● Task brief
Say how many lines of these entries include the word "html", and answer with the number alone.

(Beginning of Data listing)

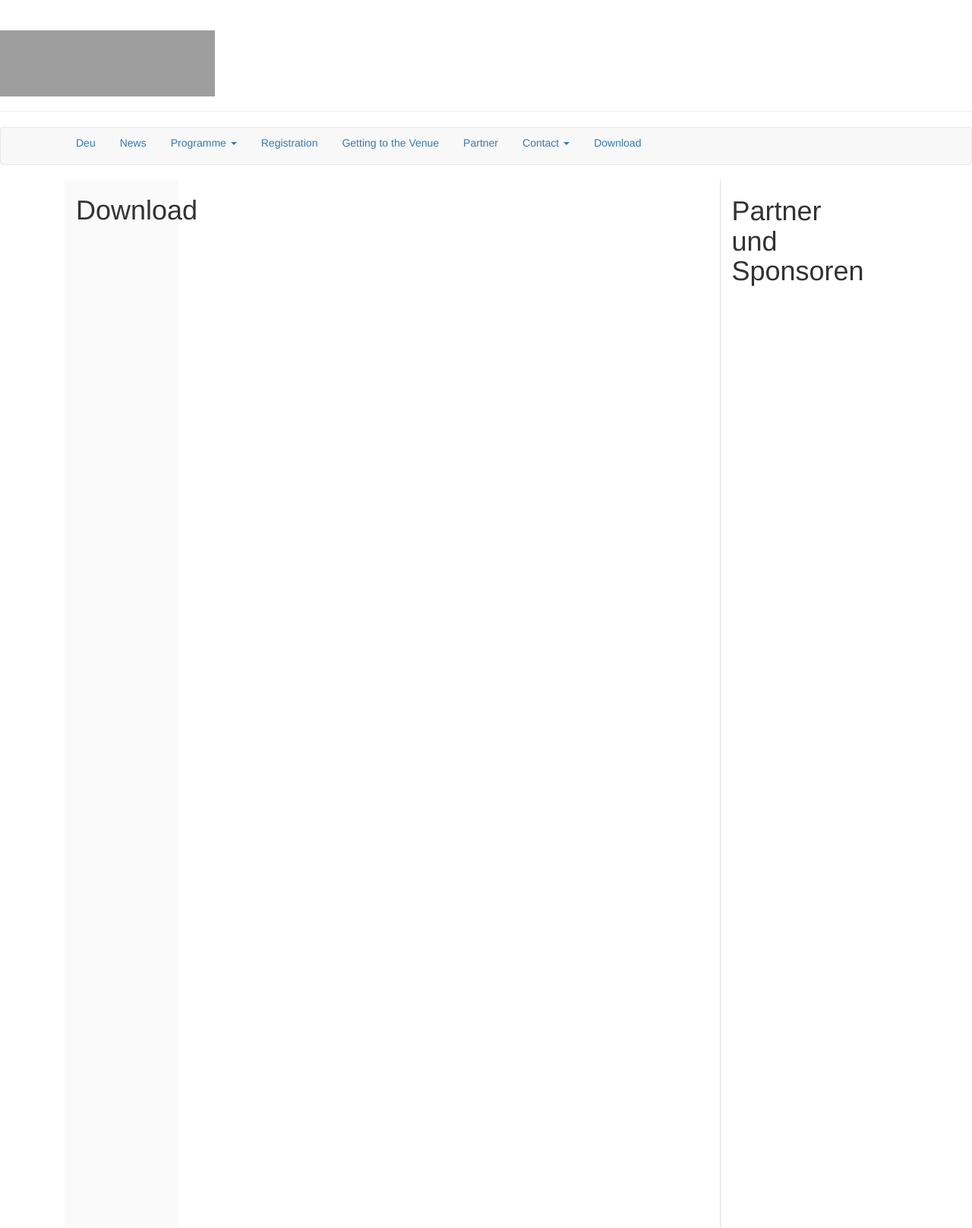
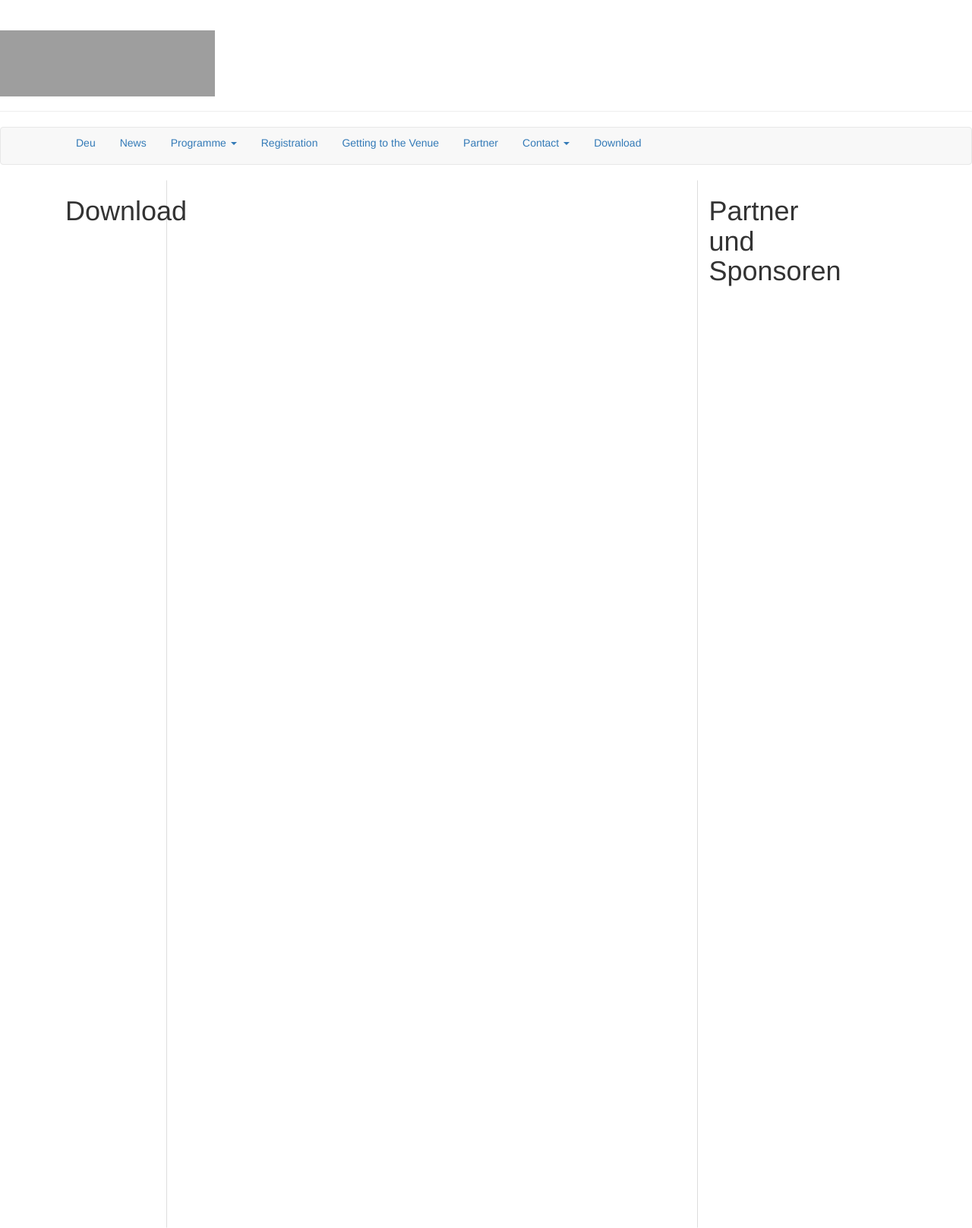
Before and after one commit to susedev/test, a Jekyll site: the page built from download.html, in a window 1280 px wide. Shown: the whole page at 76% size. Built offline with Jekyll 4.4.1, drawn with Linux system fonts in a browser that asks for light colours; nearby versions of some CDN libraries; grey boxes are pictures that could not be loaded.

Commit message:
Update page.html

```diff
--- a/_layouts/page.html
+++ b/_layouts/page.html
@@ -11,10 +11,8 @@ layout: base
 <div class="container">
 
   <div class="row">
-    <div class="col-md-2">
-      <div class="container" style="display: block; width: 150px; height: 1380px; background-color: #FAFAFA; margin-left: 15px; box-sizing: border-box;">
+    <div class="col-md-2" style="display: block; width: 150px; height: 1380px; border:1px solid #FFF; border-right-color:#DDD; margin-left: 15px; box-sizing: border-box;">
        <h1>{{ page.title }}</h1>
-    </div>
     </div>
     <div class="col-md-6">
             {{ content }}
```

(End of Data listing)

● Exercise response
4